PROBLEM TO WORK ON: Return each line below holding the string "empleados".

MATERIAL PROVIDED:
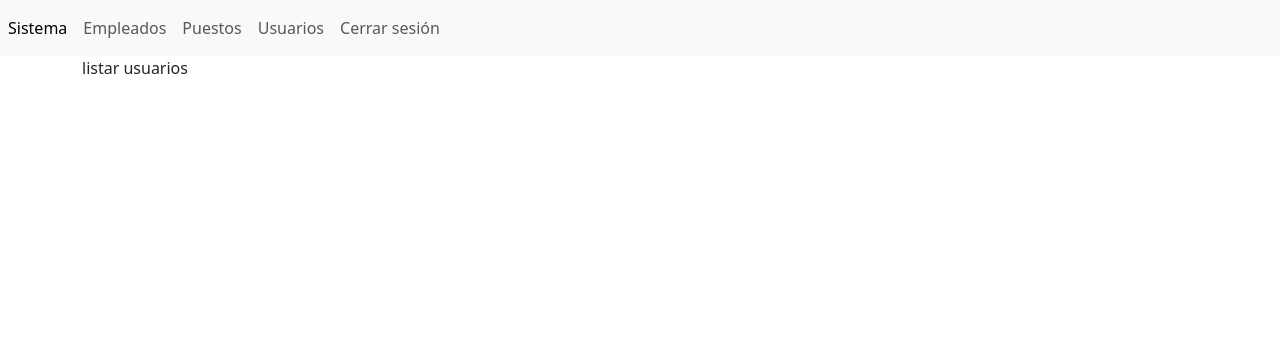
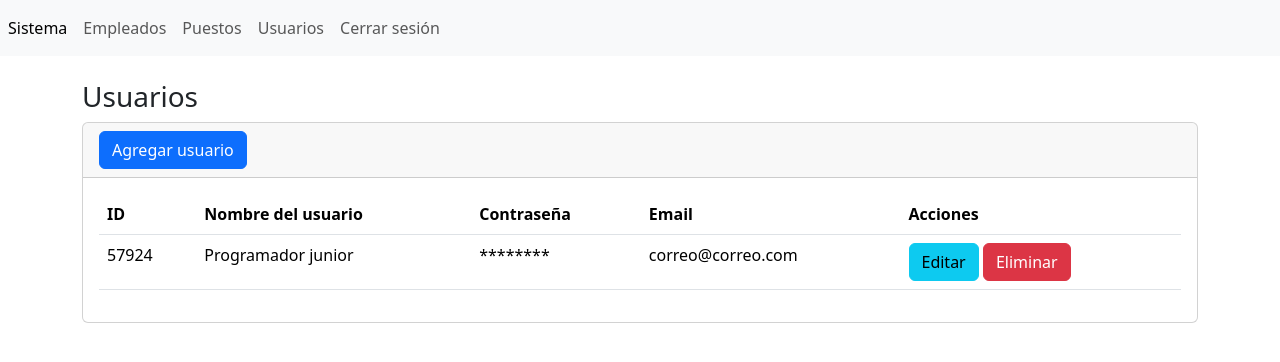
Before and after one commit to EstebanToloza/crud-de-empleados, a PHP site: page /crud-de-empleados/secciones/usuarios in a window 1280 px wide. Shown: the top 362 px of the page. Run offline with PHP 8.4, Linux system fonts and the light colour scheme.

Commit message:
vistas para listar y crear empleados, usuarios y puestos

```diff
--- a/secciones/usuarios/index.php
+++ b/secciones/usuarios/index.php
@@ -1,5 +1,44 @@
 <?php include("../../templates/header.php"); ?>
 
-listar usuarios
+<br>
+<h3>Usuarios</h3>
+
+<div class="card">
+    <div class="card-header">
+        <a name="" id="" class="btn btn-primary" href="crear.php" role="button">
+            Agregar usuario
+        </a>
+    </div>
+    <div class="card-body">
+        <div class="table-responsive-sm">
+            <table class="table">
+                <thead>
+                    <tr>
+                        <th scope="col">ID</th>
+                        <th scope="col">Nombre del usuario</th>
+                        <th scope="col">Contraseña</th>
+                        <th scope="col">Email</th>
+                        <th scope="col">Acciones</th>
+                    </tr>
+                </thead>
+                <tbody>
+                    <tr class="">
+                        <td scope="row">57924</td>
+                        <td>Programador junior</td>
+                        <td>********</td>
+                        <td>correo@correo.com</td>
+                        <td>
+                            <a name="btneditar" id="btneditar" class="btn btn-info" href="#" role="button">Editar</a>
+                            <a name="btneliminar" id="btneliminar" class="btn btn-danger" href="#" role="button">Eliminar</a>
+                        </td>
+                    </tr>
+                </tbody>
+            </table>
+        </div>
+    </div>
+</div>
+
+
+
 
 <?php include("../../templates/footer.php"); ?>
```
Also changed, not shown: secciones/puestos/crear.php (+20 -1 lines), secciones/puestos/index.php (+36 -1 lines), secciones/usuarios/crear.php (+30 -1 lines).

SOLUTION BELOW:
Before and after one commit to EstebanToloza/crud-de-empleados, a PHP site: page /crud-de-empleados/secciones/usuarios in a window 1280 px wide. Shown: the top 362 px of the page. Run offline with PHP 8.4, Linux system fonts and the light colour scheme.
vistas para listar y crear empleados, usuarios y puestos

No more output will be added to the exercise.